**Requirement**: Report each line of the data that has "after" somewhere in it.
******************************
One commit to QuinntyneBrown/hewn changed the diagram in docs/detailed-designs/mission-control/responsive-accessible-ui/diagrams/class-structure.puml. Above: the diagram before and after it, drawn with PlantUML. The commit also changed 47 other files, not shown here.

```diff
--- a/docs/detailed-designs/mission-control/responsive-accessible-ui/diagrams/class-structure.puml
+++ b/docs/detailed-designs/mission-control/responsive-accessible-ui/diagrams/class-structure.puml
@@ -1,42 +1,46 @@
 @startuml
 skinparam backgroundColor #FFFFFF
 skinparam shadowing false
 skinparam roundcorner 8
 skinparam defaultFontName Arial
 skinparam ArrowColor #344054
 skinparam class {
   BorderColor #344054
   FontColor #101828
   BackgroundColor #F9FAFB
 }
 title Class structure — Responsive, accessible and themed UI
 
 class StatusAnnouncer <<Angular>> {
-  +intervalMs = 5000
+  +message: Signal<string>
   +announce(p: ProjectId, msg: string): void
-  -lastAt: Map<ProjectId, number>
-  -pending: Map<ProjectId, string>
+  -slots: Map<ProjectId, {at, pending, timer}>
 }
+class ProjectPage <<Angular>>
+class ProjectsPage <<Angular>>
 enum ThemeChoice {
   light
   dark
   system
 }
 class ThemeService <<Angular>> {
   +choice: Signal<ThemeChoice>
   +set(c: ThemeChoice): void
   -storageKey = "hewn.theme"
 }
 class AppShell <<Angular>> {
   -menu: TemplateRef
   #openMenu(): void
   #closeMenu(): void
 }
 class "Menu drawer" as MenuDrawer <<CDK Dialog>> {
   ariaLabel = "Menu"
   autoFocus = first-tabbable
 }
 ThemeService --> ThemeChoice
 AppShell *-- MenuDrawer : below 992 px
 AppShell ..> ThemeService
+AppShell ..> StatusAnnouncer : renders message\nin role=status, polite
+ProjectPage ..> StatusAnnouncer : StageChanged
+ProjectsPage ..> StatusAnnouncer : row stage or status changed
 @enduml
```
******************************
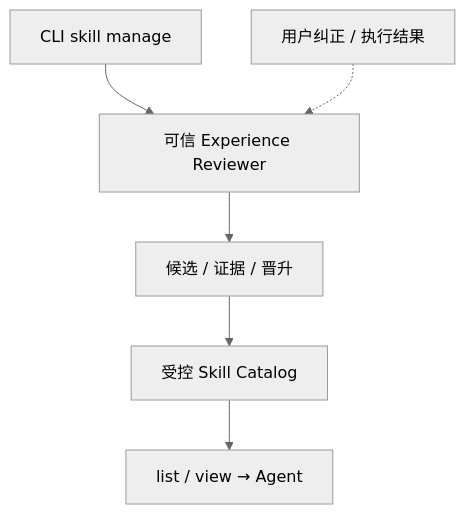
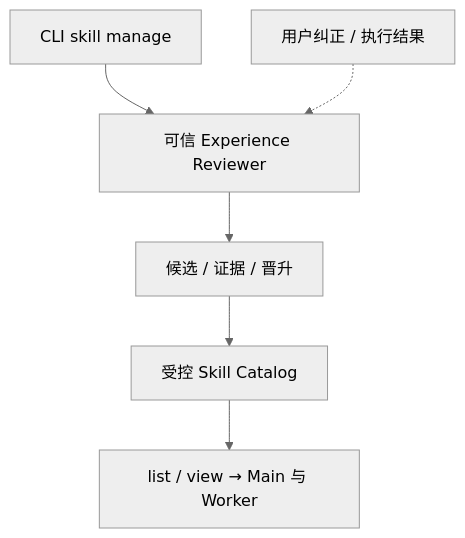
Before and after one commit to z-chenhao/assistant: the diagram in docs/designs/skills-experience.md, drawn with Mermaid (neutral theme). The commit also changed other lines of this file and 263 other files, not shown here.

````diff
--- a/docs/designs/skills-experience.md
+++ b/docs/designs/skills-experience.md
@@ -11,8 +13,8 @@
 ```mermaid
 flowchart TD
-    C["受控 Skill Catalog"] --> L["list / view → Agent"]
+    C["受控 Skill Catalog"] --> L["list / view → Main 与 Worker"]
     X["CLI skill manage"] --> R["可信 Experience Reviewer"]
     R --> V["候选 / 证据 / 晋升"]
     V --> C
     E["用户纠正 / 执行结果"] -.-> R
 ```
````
******************************
**Output of the task**:
One commit to QuinntyneBrown/hewn changed the diagram in docs/detailed-designs/mission-control/responsive-accessible-ui/diagrams/class-structure.puml. Above: the diagram before and after it, drawn with PlantUML. The commit also changed 47 other files, not shown here.
Before and after one commit to z-chenhao/assistant: the diagram in docs/designs/skills-experience.md, drawn with Mermaid (neutral theme). The commit also changed other lines of this file and 263 other files, not shown here.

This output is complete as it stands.